--- Exercise ---
Select from the data all lines with the word "form".

*****

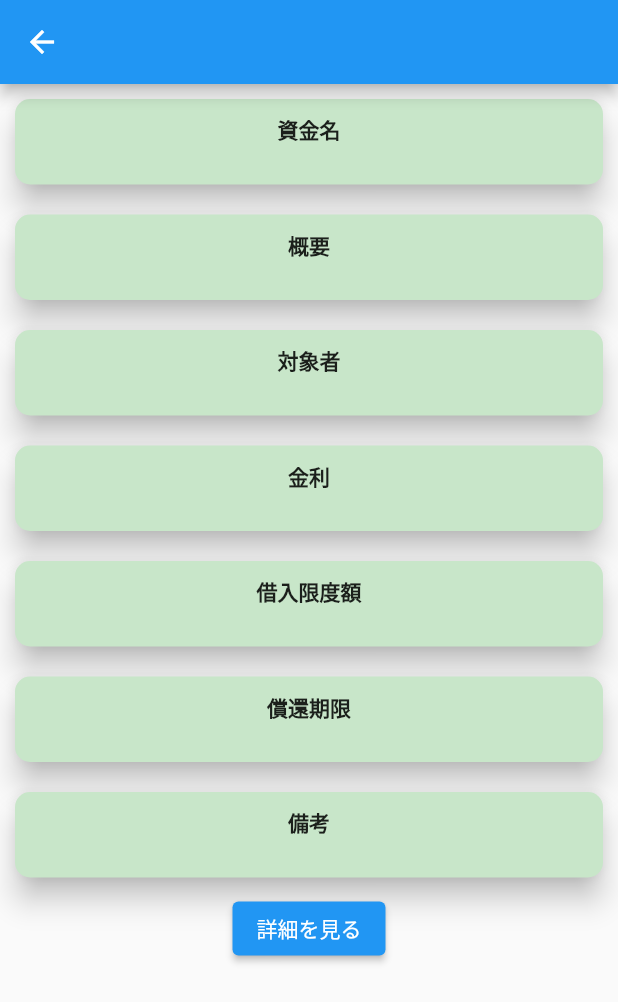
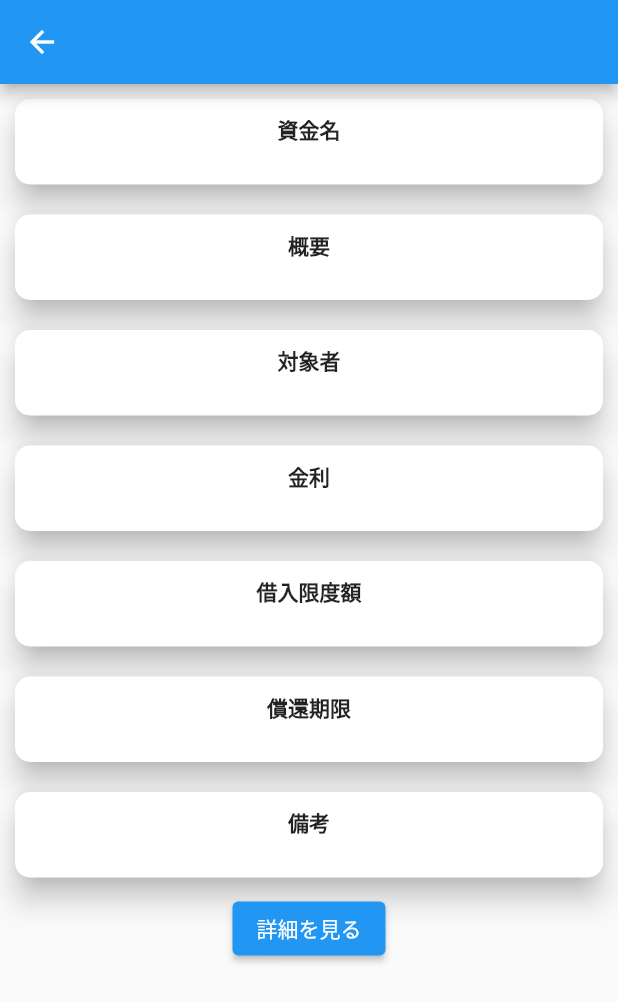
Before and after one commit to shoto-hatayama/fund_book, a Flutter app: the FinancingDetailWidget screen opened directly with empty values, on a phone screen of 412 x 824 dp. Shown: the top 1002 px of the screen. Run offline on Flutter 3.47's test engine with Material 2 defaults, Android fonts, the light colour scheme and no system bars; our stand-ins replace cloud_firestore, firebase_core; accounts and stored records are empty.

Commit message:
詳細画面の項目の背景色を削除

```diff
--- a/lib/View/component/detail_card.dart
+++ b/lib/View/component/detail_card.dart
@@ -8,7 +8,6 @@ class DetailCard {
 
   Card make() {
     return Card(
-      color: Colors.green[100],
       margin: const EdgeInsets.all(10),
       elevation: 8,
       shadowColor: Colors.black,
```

*****

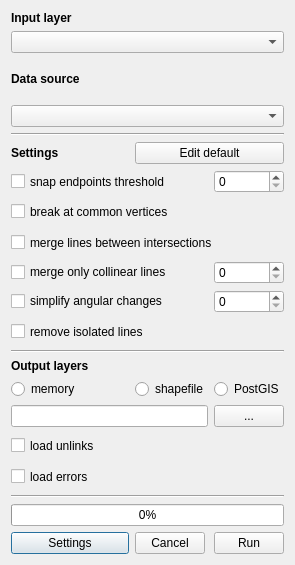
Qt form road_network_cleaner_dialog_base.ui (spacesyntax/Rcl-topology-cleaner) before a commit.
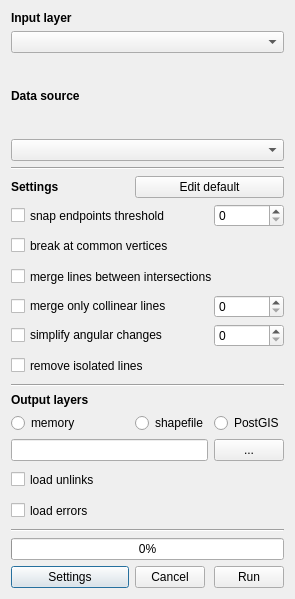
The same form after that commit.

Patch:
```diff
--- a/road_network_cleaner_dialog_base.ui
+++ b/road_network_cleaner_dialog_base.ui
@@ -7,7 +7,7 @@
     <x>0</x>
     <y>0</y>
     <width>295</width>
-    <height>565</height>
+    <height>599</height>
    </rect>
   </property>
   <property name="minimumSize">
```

*****

--- Task response ---
Qt form road_network_cleaner_dialog_base.ui (spacesyntax/Rcl-topology-cleaner) before a commit.
The same form after that commit.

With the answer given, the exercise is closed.